SERVANTS
Few Europeans can finance the two month Atlantic crossing to the New World. The indentured servant system offers an opportunity to the desperate and the daring. There are three classes of indentured servants. The first are the free-willers, or redemptioners, those who want to go to America but lack money. Then, there are those forced into servitude to escape poverty, or religious persecution. And lastly, there are convicts. In return for transportation and maintenance, all three groups work for between four to seven years as labourers. At the end of their term, they receive "freedom dues" of cash, clothing, tools and land.

But indentured servitude proves unsustainable. By 1650 the best lands in the tidewater regions of Virginia are already in the hands of wealthy plantation families.
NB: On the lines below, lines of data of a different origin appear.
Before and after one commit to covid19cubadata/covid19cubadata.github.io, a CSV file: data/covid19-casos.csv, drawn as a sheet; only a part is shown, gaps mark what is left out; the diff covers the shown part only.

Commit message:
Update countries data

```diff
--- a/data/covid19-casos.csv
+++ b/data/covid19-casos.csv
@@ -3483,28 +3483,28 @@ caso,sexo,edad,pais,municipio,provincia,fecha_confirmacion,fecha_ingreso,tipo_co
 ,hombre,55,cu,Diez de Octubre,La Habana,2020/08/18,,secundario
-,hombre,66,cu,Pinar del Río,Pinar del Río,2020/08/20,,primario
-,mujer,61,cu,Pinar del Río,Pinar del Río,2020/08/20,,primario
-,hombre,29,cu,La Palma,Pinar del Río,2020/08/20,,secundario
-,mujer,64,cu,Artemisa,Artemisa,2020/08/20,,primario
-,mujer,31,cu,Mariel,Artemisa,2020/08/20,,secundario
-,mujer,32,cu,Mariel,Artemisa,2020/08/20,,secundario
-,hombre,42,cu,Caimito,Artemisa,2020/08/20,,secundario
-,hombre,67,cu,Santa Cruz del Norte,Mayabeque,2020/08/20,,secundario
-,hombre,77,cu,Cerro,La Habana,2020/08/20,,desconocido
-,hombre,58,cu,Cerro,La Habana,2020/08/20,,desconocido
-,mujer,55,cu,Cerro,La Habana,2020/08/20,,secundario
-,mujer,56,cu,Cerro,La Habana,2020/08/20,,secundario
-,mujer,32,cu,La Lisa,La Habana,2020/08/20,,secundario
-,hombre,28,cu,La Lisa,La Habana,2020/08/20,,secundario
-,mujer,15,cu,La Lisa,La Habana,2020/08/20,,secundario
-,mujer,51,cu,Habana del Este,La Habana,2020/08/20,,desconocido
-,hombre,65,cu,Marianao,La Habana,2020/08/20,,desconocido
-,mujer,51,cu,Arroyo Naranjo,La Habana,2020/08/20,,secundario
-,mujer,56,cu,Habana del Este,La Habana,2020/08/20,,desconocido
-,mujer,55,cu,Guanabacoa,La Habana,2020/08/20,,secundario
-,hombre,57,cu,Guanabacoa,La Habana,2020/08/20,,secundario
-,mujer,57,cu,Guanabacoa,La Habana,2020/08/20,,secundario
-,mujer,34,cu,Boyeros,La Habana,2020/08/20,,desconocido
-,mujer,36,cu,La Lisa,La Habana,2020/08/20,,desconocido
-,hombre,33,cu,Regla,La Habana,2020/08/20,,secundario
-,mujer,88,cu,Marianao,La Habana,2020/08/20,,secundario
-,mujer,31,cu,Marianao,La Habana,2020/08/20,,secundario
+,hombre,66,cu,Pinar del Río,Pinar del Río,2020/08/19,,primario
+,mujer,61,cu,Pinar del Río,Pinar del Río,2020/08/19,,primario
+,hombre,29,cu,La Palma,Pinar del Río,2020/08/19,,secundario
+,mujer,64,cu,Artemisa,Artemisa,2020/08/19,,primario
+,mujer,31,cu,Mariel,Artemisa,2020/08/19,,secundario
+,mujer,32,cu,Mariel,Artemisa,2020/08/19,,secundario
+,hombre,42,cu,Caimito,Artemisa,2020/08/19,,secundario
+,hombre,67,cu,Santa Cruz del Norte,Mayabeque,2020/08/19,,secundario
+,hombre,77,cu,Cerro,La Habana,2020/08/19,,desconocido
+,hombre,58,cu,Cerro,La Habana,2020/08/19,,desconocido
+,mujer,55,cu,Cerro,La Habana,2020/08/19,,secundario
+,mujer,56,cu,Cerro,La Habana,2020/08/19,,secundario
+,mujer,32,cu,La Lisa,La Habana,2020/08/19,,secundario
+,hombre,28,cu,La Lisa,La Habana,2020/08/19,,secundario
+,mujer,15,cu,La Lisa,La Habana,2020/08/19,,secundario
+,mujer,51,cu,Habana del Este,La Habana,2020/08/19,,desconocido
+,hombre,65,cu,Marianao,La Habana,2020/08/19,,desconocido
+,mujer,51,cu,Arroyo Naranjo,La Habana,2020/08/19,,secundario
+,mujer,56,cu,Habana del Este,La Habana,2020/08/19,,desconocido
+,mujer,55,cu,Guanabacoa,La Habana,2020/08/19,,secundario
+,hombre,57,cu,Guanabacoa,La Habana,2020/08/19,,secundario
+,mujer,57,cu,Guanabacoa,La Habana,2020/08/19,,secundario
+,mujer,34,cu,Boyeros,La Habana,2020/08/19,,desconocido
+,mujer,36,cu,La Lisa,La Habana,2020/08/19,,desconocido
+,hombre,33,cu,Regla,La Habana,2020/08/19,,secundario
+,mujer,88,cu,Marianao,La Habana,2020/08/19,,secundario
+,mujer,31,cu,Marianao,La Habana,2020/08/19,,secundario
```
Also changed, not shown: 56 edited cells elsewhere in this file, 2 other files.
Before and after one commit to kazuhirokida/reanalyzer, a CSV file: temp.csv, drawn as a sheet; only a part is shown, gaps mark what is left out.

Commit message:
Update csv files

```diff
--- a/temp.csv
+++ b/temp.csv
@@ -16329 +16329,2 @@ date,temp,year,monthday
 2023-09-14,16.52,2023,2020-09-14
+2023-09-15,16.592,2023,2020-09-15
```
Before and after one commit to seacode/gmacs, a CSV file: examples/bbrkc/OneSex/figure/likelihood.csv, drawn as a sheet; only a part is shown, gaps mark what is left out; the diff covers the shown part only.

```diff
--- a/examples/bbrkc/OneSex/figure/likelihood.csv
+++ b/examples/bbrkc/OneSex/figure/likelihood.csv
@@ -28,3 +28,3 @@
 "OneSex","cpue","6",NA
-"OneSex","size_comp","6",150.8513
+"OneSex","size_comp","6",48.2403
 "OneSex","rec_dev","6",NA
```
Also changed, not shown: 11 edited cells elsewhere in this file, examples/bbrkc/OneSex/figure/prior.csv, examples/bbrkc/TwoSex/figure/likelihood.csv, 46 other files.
However, their former servants now own their own land, and improving economic conditions in England means there are fewer, and fewer replacements. The solution to this problem lay with a new group of arrivals.

SLAVES
Amongst the 1000 new settlers of Jamestown in 1619, are 20 from Angola. Brought by Dutch traders, initially, their status is similar to indentured servants and, indeed, some do go on to own their own land. In 1650, one of them, Anthony Johnson, is recorded as a freeman owning cattle and 250 acres.

In 1654, John Casor, an African, becomes the first legally recognized slave in America. A court in Northampton County rules him property for life. In 1662, Virginia passes a law stating any children of an enslaved mother will follow her status and automatically become slaves, even if the father is a freeborn Englishman. Undoubtedly, this law is designed to free whites from legal responsibility for their mixed race children. After some blacks join in Bacon’s failed 1676 rebellion, the race is singled out for slavery and the Virginia Slave codes of 1705 further define the status of slaves as those people imported from nations that were not Christian.

THE SLAVE TRIANGLE
Racial inequality is backed by the British Empire and its slave triangle. Manufactured goods from Britain are exchanged for slaves from Africa. Those slaves are then transported to America, and exchanged for raw goods such as fish, tobacco, sugar and eventually, cotton. These goods, produced on the plantations by slavery, are then shipped back to Britain. Between 1700 and 1800, more than quarter of million Africans are brought to America, more than any other immigrant group combined. Some of the Founding Fathers of America will be slave-owners.